## WHAT IS NEEDED
The records that follow are to be printed exactly, with no images.
[DATASET CONTENT — start]
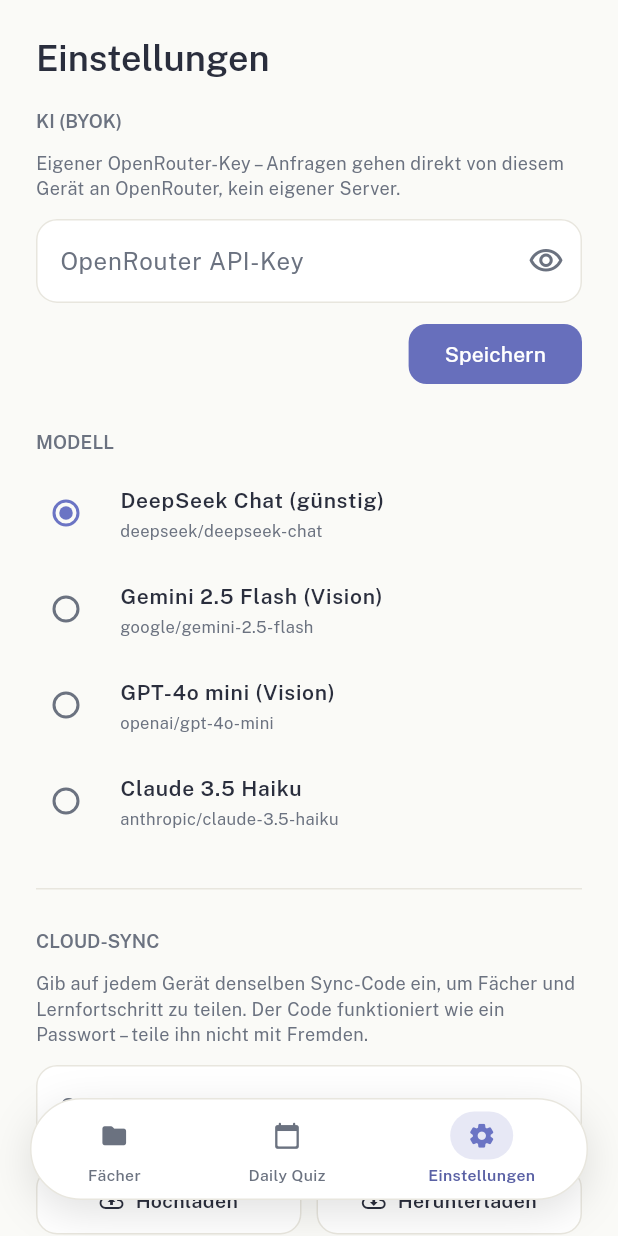
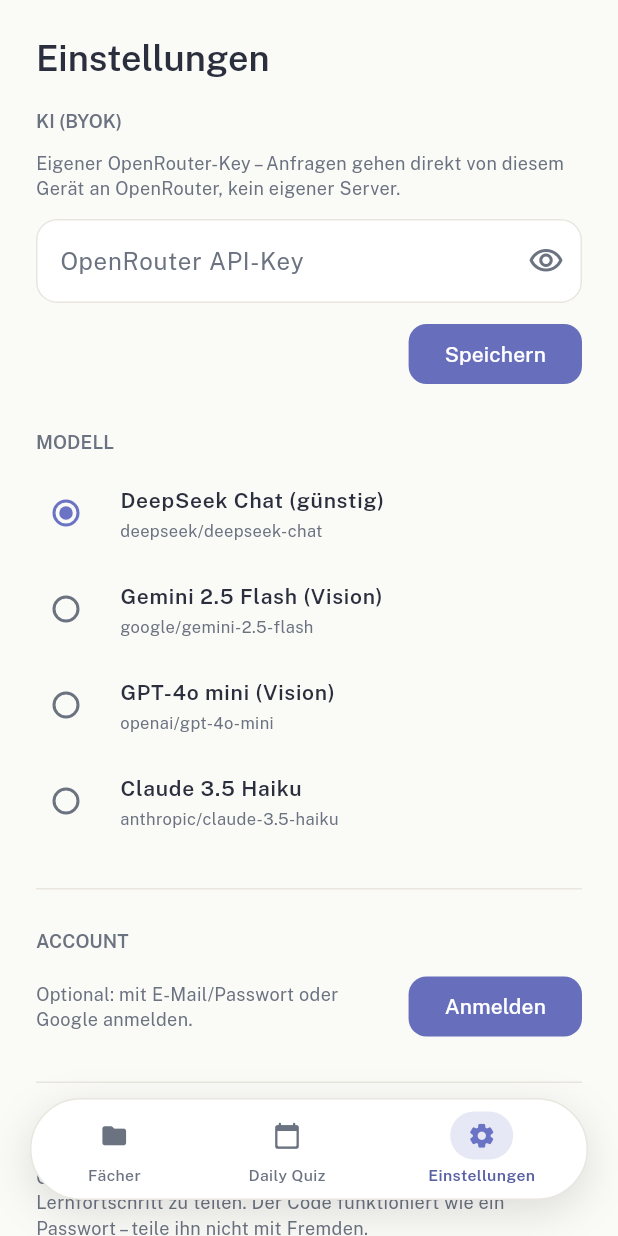
Before and after one commit to nphjfvp/Lernen, a Flutter app: the screen it shows after launch, item 3 of the bottom bar chosen, on a phone screen of 412 x 824 dp. Run offline on Flutter 3.47's test engine with Material 3 defaults, Android fonts, the phone set to English and light mode, and no system bars; our stand-ins replace cloud_firestore, file_picker, firebase_auth, firebase_core, google_fonts, google_sign_in and 2 more; missing offline and left inert: syncfusion_flutter_pdf; accounts and stored records are empty.

```diff
--- a/lib/main.dart
+++ b/lib/main.dart
@@ -3,6 +3,7 @@ import 'package:flutter/material.dart';
 import 'package:provider/provider.dart';
 
 import 'firebase_options.dart';
+import 'repositories/auth_repository.dart';
 import 'repositories/concept_repository.dart';
 import 'repositories/flashcard_repository.dart';
 import 'repositories/material_repository.dart';
@@ -37,6 +38,7 @@ class LernenApp extends StatelessWidget {
   Widget build(BuildContext context) {
     return MultiProvider(
       providers: [
+        ChangeNotifierProvider(create: (_) => AuthRepository()),
         ChangeNotifierProvider(create: (_) => ModuleRepository()..load()),
         ChangeNotifierProvider(create: (_) => MaterialRepository()),
         ChangeNotifierProvider(create: (_) => SummaryRepository()),
--- /dev/null
+++ b/lib/repositories/auth_repository.dart
@@ -0,0 +1,46 @@
+import 'dart:async';
+
+import 'package:firebase_auth/firebase_auth.dart';
+import 'package:flutter/foundation.dart';
+
+import '../services/auth_service.dart';
+
+/// Hält den aktuellen Anmelde-Status nach – ohne konfiguriertes Firebase
+/// bleibt [currentUser] einfach dauerhaft null (App läuft ohne Account).
+class AuthRepository extends ChangeNotifier {
+  AuthRepository({AuthService? authService}) : _authService = authService ?? AuthService() {
+    _subscription = _authService.authStateChanges.listen(
+      (user) {
+        _currentUser = user;
+        notifyListeners();
+      },
+      onError: (_) {
+        // Firebase nicht konfiguriert o.ä. – Account-Feature bleibt einfach inaktiv.
+      },
+    );
+  }
+
+  final AuthService _authService;
+  StreamSubscription<User?>? _subscription;
+  User? _currentUser;
+
+  User? get currentUser => _currentUser;
+  bool get isSignedIn => _currentUser != null;
+  bool get isAvailable => _authService.isAvailable;
+
+  Future<void> signUpWithEmail(String email, String password) =>
+      _authService.signUpWithEmail(email, password);
+
+  Future<void> signInWithEmail(String email, String password) =>
+      _authService.signInWithEmail(email, password);
+
+  Future<void> signInWithGoogle() => _authService.signInWithGoogle();
+
+  Future<void> signOut() => _authService.signOut();
+
+  @override
+  void dispose() {
+    _subscription?.cancel();
+    super.dispose();
+  }
+}
--- a/lib/ui/settings/settings_screen.dart
+++ b/lib/ui/settings/settings_screen.dart
@@ -2,9 +2,11 @@ import 'package:flutter/material.dart';
 import 'package:provider/provider.dart';
 
 import '../../models/app_settings.dart';
+import '../../repositories/auth_repository.dart';
 import '../../repositories/settings_repository.dart';
 import '../../services/sync_service.dart';
 import '../../theme/app_colors.dart';
+import '../auth/login_screen.dart';
 
 class SettingsScreen extends StatefulWidget {
   const SettingsScreen({super.key});
@@ -189,6 +191,13 @@ class _SettingsScreenState extends State<SettingsScreen> {
                     padding: const EdgeInsets.symmetric(vertical: 26),
                     child: Divider(height: 1, color: c.border),
                   ),
+                  _SectionLabel('Account'),
+                  const SizedBox(height: 4),
+                  const _AccountSection(),
+                  Padding(
+                    padding: const EdgeInsets.symmetric(vertical: 26),
+                    child: Divider(height: 1, color: c.border),
+                  ),
                   _SectionLabel('Cloud-Sync'),
                   const SizedBox(height: 4),
                   if (!_syncService.isAvailable)
@@ -283,6 +292,75 @@ class _SectionLabel extends StatelessWidget {
   }
 }
 
+class _AccountSection extends StatelessWidget {
+  const _AccountSection();
+
+  @override
+  Widget build(BuildContext context) {
+    final c = context.colors;
+    final auth = context.watch<AuthRepository>();
+
+    if (!auth.isAvailable) {
+      return Text(
+        'Nicht konfiguriert: dieser Build hat kein Firebase-Projekt verbunden.',
+        style: TextStyle(fontSize: 12, color: c.inkMuted, height: 1.4),
+      );
+    }
+
+    if (auth.isSignedIn) {
+      final user = auth.currentUser!;
+      return Row(
+        crossAxisAlignment: CrossAxisAlignment.center,
+        children: [
+          Expanded(
+            child: Column(
+              crossAxisAlignment: CrossAxisAlignment.start,
+              children: [
+                Text('Angemeldet als', style: TextStyle(fontSize: 12, color: c.inkMuted)),
+                const SizedBox(height: 2),
+                Text(
+                  user.email ?? user.displayName ?? user.uid,
+                  style: const TextStyle(fontSize: 14, fontWeight: FontWeight.w600),
+                  overflow: TextOverflow.ellipsis,
+                ),
+              ],
+            ),
+          ),
+          const SizedBox(width: 12),
+          OutlinedButton(
+            onPressed: () => context.read<AuthRepository>().signOut(),
+            child: const Text('Abmelden'),
+          ),
+        ],
+      );
+    }
+
+    return Row(
+      crossAxisAlignment: CrossAxisAlignment.center,
+      children: [
+        Expanded(
+          child: Text(
+            'Optional: mit E-Mail/Passwort oder Google anmelden.',
+            style: TextStyle(fontSize: 12, color: c.inkMuted, height: 1.4),
+          ),
+        ),
+        const SizedBox(width: 12),
+        FilledButton(
+          style: FilledButton.styleFrom(
+            backgroundColor: c.accentSolid,
+            foregroundColor: c.accentInk,
+            shape: RoundedRectangleBorder(borderRadius: BorderRadius.circular(12)),
+          ),
+          onPressed: () => Navigator.of(context).push(
+            MaterialPageRoute(builder: (_) => const LoginScreen()),
+          ),
+          child: const Text('Anmelden'),
+        ),
+      ],
+    );
+  }
+}
+
 class _SoftButton extends StatelessWidget {
   const _SoftButton({required this.icon, required this.label, required this.onTap});
   final IconData icon;
--- a/pubspec.yaml
+++ b/pubspec.yaml
@@ -47,6 +47,8 @@ dependencies:
   cloud_firestore: ^6.9.0
   sembast_web: ^2.4.5+1
   google_fonts: ^8.2.1
+  firebase_auth: ^6.6.1
+  google_sign_in: ^7.2.0
 
 dev_dependencies:
   flutter_test:
```
Also changed, not shown: lib/services/auth_service.dart (added, +129 -0 lines), lib/ui/auth/login_screen.dart (added, +131 -0 lines), pubspec.lock, 3 other files.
[DATASET CONTENT — finish]
## PROBLEM SOLUTION
Before and after one commit to nphjfvp/Lernen, a Flutter app: the screen it shows after launch, item 3 of the bottom bar chosen, on a phone screen of 412 x 824 dp. Run offline on Flutter 3.47's test engine with Material 3 defaults, Android fonts, the phone set to English and light mode, and no system bars; our stand-ins replace cloud_firestore, file_picker, firebase_auth, firebase_core, google_fonts, google_sign_in and 2 more; missing offline and left inert: syncfusion_flutter_pdf; accounts and stored records are empty.

```diff
--- a/lib/main.dart
+++ b/lib/main.dart
@@ -3,6 +3,7 @@ import 'package:flutter/material.dart';
 import 'package:provider/provider.dart';
 
 import 'firebase_options.dart';
+import 'repositories/auth_repository.dart';
 import 'repositories/concept_repository.dart';
 import 'repositories/flashcard_repository.dart';
 import 'repositories/material_repository.dart';
@@ -37,6 +38,7 @@ class LernenApp extends StatelessWidget {
   Widget build(BuildContext context) {
     return MultiProvider(
       providers: [
+        ChangeNotifierProvider(create: (_) => AuthRepository()),
         ChangeNotifierProvider(create: (_) => ModuleRepository()..load()),
         ChangeNotifierProvider(create: (_) => MaterialRepository()),
         ChangeNotifierProvider(create: (_) => SummaryRepository()),
--- /dev/null
+++ b/lib/repositories/auth_repository.dart
@@ -0,0 +1,46 @@
+import 'dart:async';
+
+import 'package:firebase_auth/firebase_auth.dart';
+import 'package:flutter/foundation.dart';
+
+import '../services/auth_service.dart';
+
+/// Hält den aktuellen Anmelde-Status nach – ohne konfiguriertes Firebase
+/// bleibt [currentUser] einfach dauerhaft null (App läuft ohne Account).
+class AuthRepository extends ChangeNotifier {
+  AuthRepository({AuthService? authService}) : _authService = authService ?? AuthService() {
+    _subscription = _authService.authStateChanges.listen(
+      (user) {
+        _currentUser = user;
+        notifyListeners();
+      },
+      onError: (_) {
+        // Firebase nicht konfiguriert o.ä. – Account-Feature bleibt einfach inaktiv.
+      },
+    );
+  }
+
+  final AuthService _authService;
+  StreamSubscription<User?>? _subscription;
+  User? _currentUser;
+
+  User? get currentUser => _currentUser;
+  bool get isSignedIn => _currentUser != null;
+  bool get isAvailable => _authService.isAvailable;
+
+  Future<void> signUpWithEmail(String email, String password) =>
+      _authService.signUpWithEmail(email, password);
+
+  Future<void> signInWithEmail(String email, String password) =>
+      _authService.signInWithEmail(email, password);
+
+  Future<void> signInWithGoogle() => _authService.signInWithGoogle();
+
+  Future<void> signOut() => _authService.signOut();
+
+  @override
+  void dispose() {
+    _subscription?.cancel();
+    super.dispose();
+  }
+}
--- a/lib/ui/settings/settings_screen.dart
+++ b/lib/ui/settings/settings_screen.dart
@@ -2,9 +2,11 @@ import 'package:flutter/material.dart';
 import 'package:provider/provider.dart';
 
 import '../../models/app_settings.dart';
+import '../../repositories/auth_repository.dart';
 import '../../repositories/settings_repository.dart';
 import '../../services/sync_service.dart';
 import '../../theme/app_colors.dart';
+import '../auth/login_screen.dart';
 
 class SettingsScreen extends StatefulWidget {
   const SettingsScreen({super.key});
@@ -189,6 +191,13 @@ class _SettingsScreenState extends State<SettingsScreen> {
                     padding: const EdgeInsets.symmetric(vertical: 26),
                     child: Divider(height: 1, color: c.border),
                   ),
+                  _SectionLabel('Account'),
+                  const SizedBox(height: 4),
+                  const _AccountSection(),
+                  Padding(
+                    padding: const EdgeInsets.symmetric(vertical: 26),
+                    child: Divider(height: 1, color: c.border),
+                  ),
                   _SectionLabel('Cloud-Sync'),
                   const SizedBox(height: 4),
                   if (!_syncService.isAvailable)
@@ -283,6 +292,75 @@ class _SectionLabel extends StatelessWidget {
   }
 }
 
+class _AccountSection extends StatelessWidget {
+  const _AccountSection();
+
+  @override
+  Widget build(BuildContext context) {
+    final c = context.colors;
+    final auth = context.watch<AuthRepository>();
+
+    if (!auth.isAvailable) {
+      return Text(
+        'Nicht konfiguriert: dieser Build hat kein Firebase-Projekt verbunden.',
+        style: TextStyle(fontSize: 12, color: c.inkMuted, height: 1.4),
+      );
+    }
+
+    if (auth.isSignedIn) {
+      final user = auth.currentUser!;
+      return Row(
+        crossAxisAlignment: CrossAxisAlignment.center,
+        children: [
+          Expanded(
+            child: Column(
+              crossAxisAlignment: CrossAxisAlignment.start,
+              children: [
+                Text('Angemeldet als', style: TextStyle(fontSize: 12, color: c.inkMuted)),
+                const SizedBox(height: 2),
+                Text(
+                  user.email ?? user.displayName ?? user.uid,
+                  style: const TextStyle(fontSize: 14, fontWeight: FontWeight.w600),
+                  overflow: TextOverflow.ellipsis,
+                ),
+              ],
+            ),
+          ),
+          const SizedBox(width: 12),
+          OutlinedButton(
+            onPressed: () => context.read<AuthRepository>().signOut(),
+            child: const Text('Abmelden'),
+          ),
+        ],
+      );
+    }
+
+    return Row(
+      crossAxisAlignment: CrossAxisAlignment.center,
+      children: [
+        Expanded(
+          child: Text(
+            'Optional: mit E-Mail/Passwort oder Google anmelden.',
+            style: TextStyle(fontSize: 12, color: c.inkMuted, height: 1.4),
+          ),
+        ),
+        const SizedBox(width: 12),
+        FilledButton(
+          style: FilledButton.styleFrom(
+            backgroundColor: c.accentSolid,
+            foregroundColor: c.accentInk,
+            shape: RoundedRectangleBorder(borderRadius: BorderRadius.circular(12)),
+          ),
+          onPressed: () => Navigator.of(context).push(
+            MaterialPageRoute(builder: (_) => const LoginScreen()),
+          ),
+          child: const Text('Anmelden'),
+        ),
+      ],
+    );
+  }
+}
+
 class _SoftButton extends StatelessWidget {
   const _SoftButton({required this.icon, required this.label, required this.onTap});
   final IconData icon;
--- a/pubspec.yaml
+++ b/pubspec.yaml
@@ -47,6 +47,8 @@ dependencies:
   cloud_firestore: ^6.9.0
   sembast_web: ^2.4.5+1
   google_fonts: ^8.2.1
+  firebase_auth: ^6.6.1
+  google_sign_in: ^7.2.0
 
 dev_dependencies:
   flutter_test:
```
Also changed, not shown: lib/services/auth_service.dart (added, +129 -0 lines), lib/ui/auth/login_screen.dart (added, +131 -0 lines), pubspec.lock, 3 other files.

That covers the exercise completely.